480.382.4724

Alcoholics Anonymous World Services, Inc. has not approved, endorsed, or reviewed this website, nor is it affiliated with it, and the ability to link to A.A.’s site does not imply otherwise.


©2019 by grievinganonymous.org. Proudly created with Wix.com

Search
  • andrew d

Anticipatory Grieving

Recently I have added a couple of clients who are going through Anticipatory Grieving. That is to say that a loved one is has not passed but they may be on hospice, or terminally ill. Likewise, it could be a worry so great that the loved one is playing so dangerously with their own life that it generates a deep and real fear that they will die soon.

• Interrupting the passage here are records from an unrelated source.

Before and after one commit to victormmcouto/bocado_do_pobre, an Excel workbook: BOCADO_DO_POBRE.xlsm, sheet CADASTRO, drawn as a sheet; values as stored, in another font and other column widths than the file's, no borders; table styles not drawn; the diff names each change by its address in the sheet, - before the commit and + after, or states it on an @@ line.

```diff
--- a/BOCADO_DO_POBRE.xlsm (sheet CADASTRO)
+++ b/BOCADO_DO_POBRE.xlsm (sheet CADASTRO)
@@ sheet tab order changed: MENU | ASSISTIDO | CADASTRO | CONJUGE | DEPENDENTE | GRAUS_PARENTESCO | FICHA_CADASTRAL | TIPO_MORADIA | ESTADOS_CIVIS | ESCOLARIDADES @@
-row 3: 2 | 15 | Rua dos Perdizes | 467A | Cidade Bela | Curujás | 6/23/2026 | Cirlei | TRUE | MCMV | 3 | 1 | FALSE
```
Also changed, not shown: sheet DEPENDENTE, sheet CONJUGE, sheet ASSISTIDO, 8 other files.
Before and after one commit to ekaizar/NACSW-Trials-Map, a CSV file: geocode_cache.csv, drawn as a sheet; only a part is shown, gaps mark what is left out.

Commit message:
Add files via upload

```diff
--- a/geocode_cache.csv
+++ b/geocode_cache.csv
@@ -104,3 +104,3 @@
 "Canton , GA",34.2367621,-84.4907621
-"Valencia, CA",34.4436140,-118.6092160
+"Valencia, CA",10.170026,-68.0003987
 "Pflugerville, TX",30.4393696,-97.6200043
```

This is placing your emotions into the anticipation of a loss that has not happened but you are already grieving. Many will think that the benefit of knowing a loved one, an upcoming move, one who has decided to end a relationship, will have an easier time with the grieving cycle because they have had more time to prepare and process everything. Rather, it can be exponentially more difficult. Thoughts of; "Is this the day I get the call?" or a visit where the loved one looks more depleted. To the thought of being present when they take their last breath. Even for a a thing and not a person: A move from a home where you grow more sentimental of memories in each room, sale of a vehicle and vacations or other other memories there, pending divorce or end of a relation where you grow sentimental and reflective even though your mind is made up.

Anticipatory Grieving not only starts the actual grieving process and stages of grief; it places us into deep conflict emotionally. We may become resentful of the person dying because it is taking so long and they are drawing out the pain. So selfish on our part, which drives even more guilt thinking this way. We just want the pain for both of us to end. We may wish a miracle recovery instead of dying to eliminate the pain. There is a danger of abusing alcohol or drugs to comfort or numb the pain. Relapse is common among those in recovery for Anticipatory grief versus sudden loss.

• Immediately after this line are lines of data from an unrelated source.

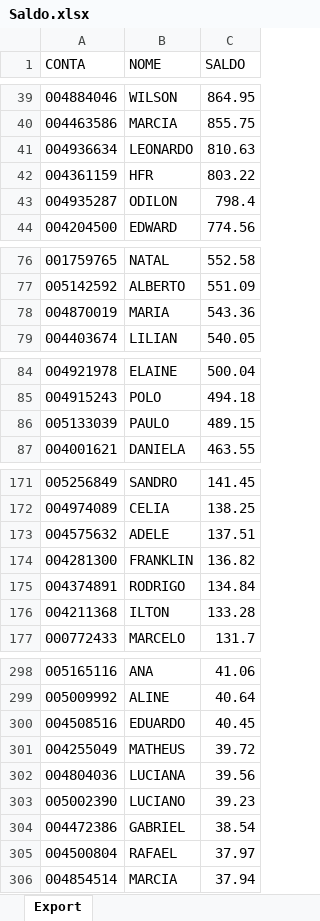
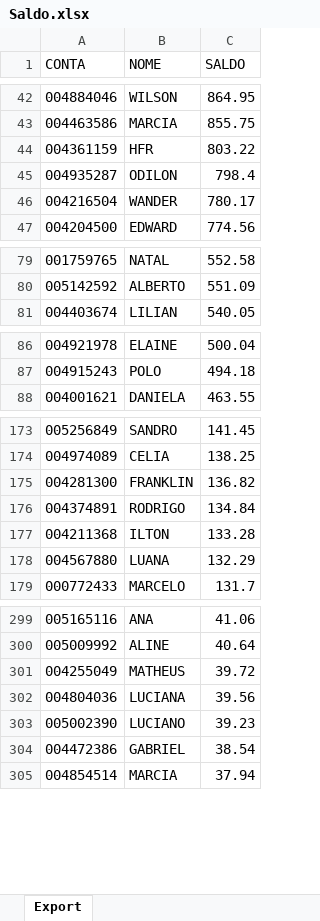
Before and after one commit to lauroteles/app_mesa_de_opera-es_corrigido, an Excel workbook: Saldo.xlsx, sheet Export, drawn as a sheet; only a part is shown, gaps mark what is left out; values as stored, in another font and other column widths than the file's, no borders; removed rows and columns are numbered as before the commit, all else as after; the diff covers the shown part only; the diff names each change by its address in the sheet, - before the commit and + after, or states it on an @@ line.

```diff
--- a/Saldo.xlsx (sheet Export)
+++ b/Saldo.xlsx (sheet Export)
-row 41: 004936634 | LEONARDO | 810.63
+row 46: 004216504 | WANDER | 780.17
-row 78: 004870019 | MARIA | 543.36
-row 86: 005133039 | PAULO | 489.15
-row 173: 004575632 | ADELE | 137.51
+row 178: 004567880 | LUANA | 132.29
-row 300: 004508516 | EDUARDO | 40.45
-row 305: 004500804 | RAFAEL | 37.97
```
Also changed, not shown: 13 added rows, 12 removed rows and 1 edited cell elsewhere in this sheet.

Compare it to slowly peeling off a band-aid versus yanking it off quickly. If you had that choice with loss, what would you prefer?


What can we do to handle anticipatory grief?

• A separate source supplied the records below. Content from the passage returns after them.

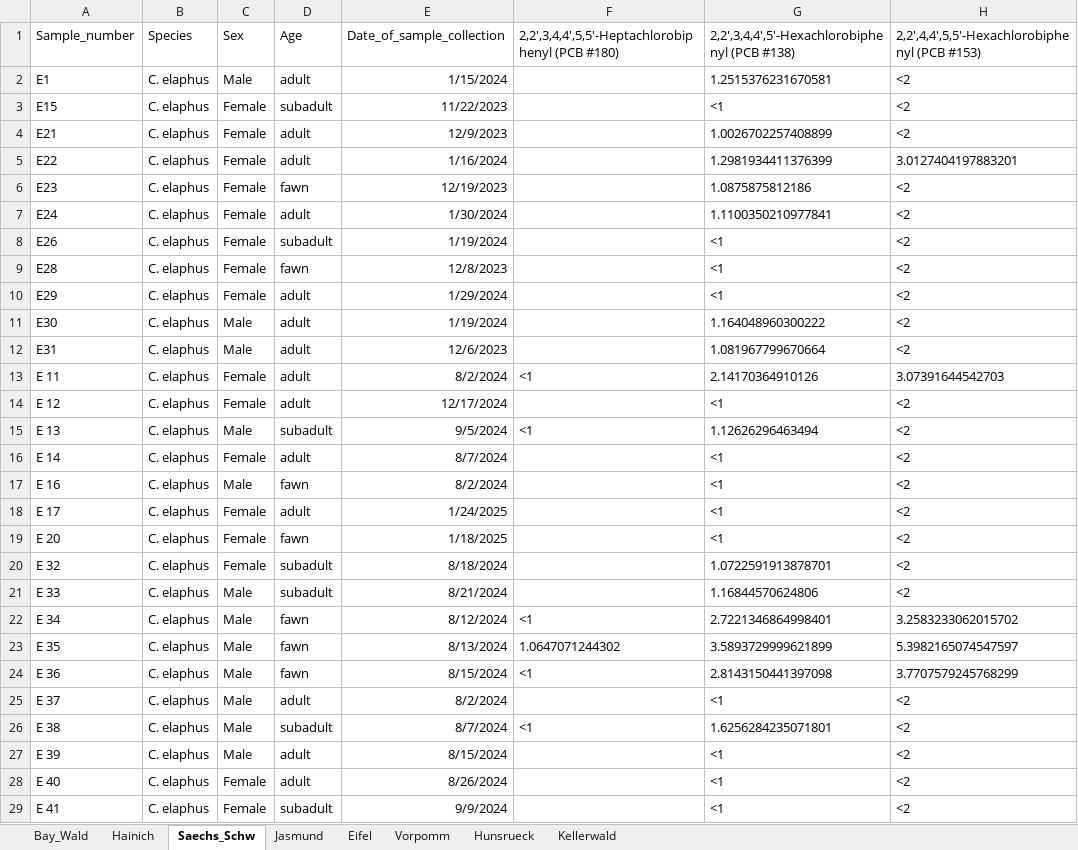
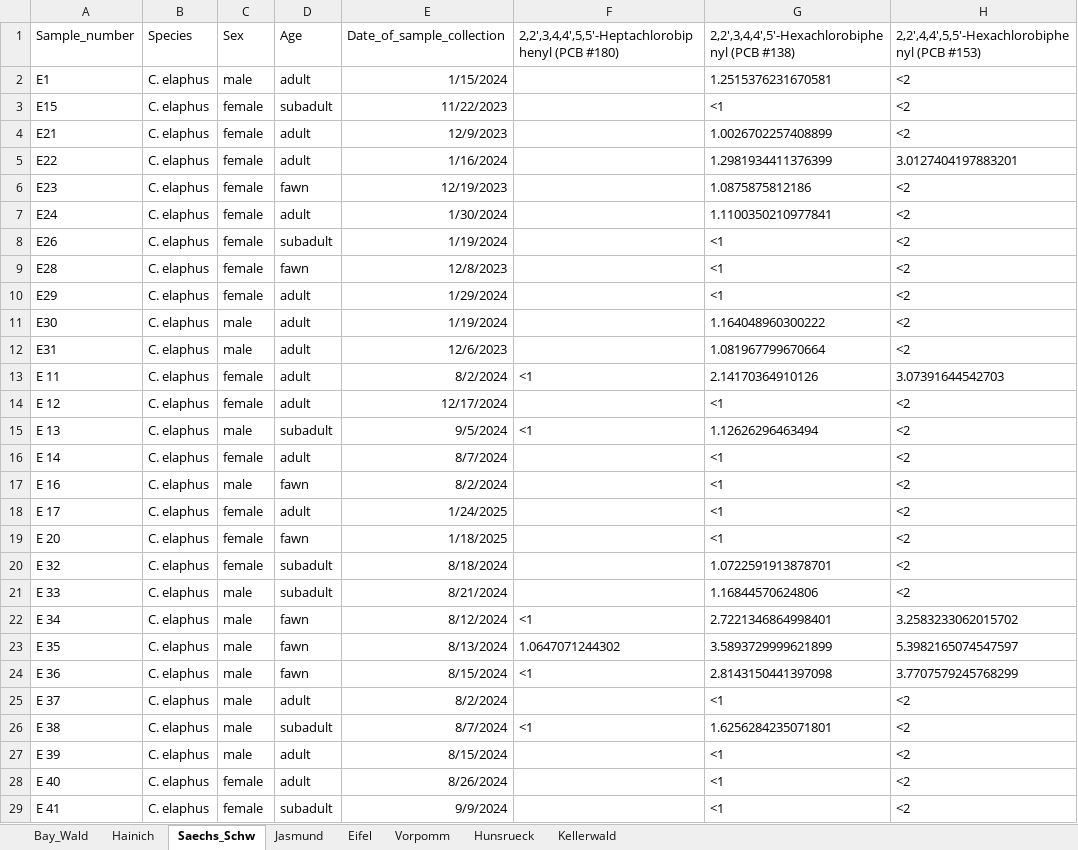
Before and after one commit to barbora-sobolova/wildlife_pollution_analysis, an Excel workbook: data/clean_data.xlsx, sheet Saechs_Schw, drawn as a sheet; only a part is shown; values as stored, in another font and other column widths than the file's, no borders; the diff covers the shown part only; the diff names each change by its address in the sheet, - before the commit and + after, or states it on an @@ line.

```diff
--- a/data/clean_data.xlsx (sheet Saechs_Schw)
+++ b/data/clean_data.xlsx (sheet Saechs_Schw)
-C2: Male
+C2: male
-C3:C10: Female
+C3:C10: female
-C11:C12: Male
+C11:C12: male
-C13:C14: Female
+C13:C14: female
-C15: Male
+C15: male
-C16: Female
+C16: female
-C17: Male
+C17: male
-C18:C20: Female
+C18:C20: female
-C21:C27: Male
+C21:C27: male
-C28:C29: Female
+C28:C29: female
```
Also changed, not shown: 40 edited cells elsewhere in this sheet, sheet Eifel, sheet Hainich, sheet Hunsrueck, sheet Vorpomm, sheet Kellerwald, sheet Jasmund, 1 more sheet, 15 other files.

First, keep in mind that the person you are grieving for has it much worse than you. Even the addict who won't seek help, their pain is self-inflected and selfish. They are choosing the addiction over friends and family.


Remember the pain you are feeling is for and about yourself. You hurt because you love and are already emotionally miss them. But you miss them for as they were, probably not for mentally and physically how they are now. Look at them and comfort yourself that they will soon be at peace and comfort. No pain, no emotional misery, no addiction, nothing.


Wake-up grateful that they are still here. Ask for another day from you higher power.


Work on a 4th - 9th step specific to the person and offer anything that you can clean up or any loose ends on behalf of the person before they depart.


Talk to them, write a quick journal of memories if possible. Remember how they lived. Not how they are leaving.


For the self-inflicted, addicts, loners, etc. Wish them strength and again be grateful you did not get THAT phone call. Meditate or pray that you get the call from them that reunites them with the family. However, move on with you day and stay in the present.


Finally, STAY IN THE MOMENT! Ask yourself the question, "What can I do about this RIGHT NOW?" The answer is nothing, zero, nada. You have no control, period. There was nothing you could do an hour, day, week, month, year ago so let's forget that. The next second has not happened yet, so we have no idea what is going to happen. All we have is RIGHT NOW, let's make this moment as joyous as we can.

4 views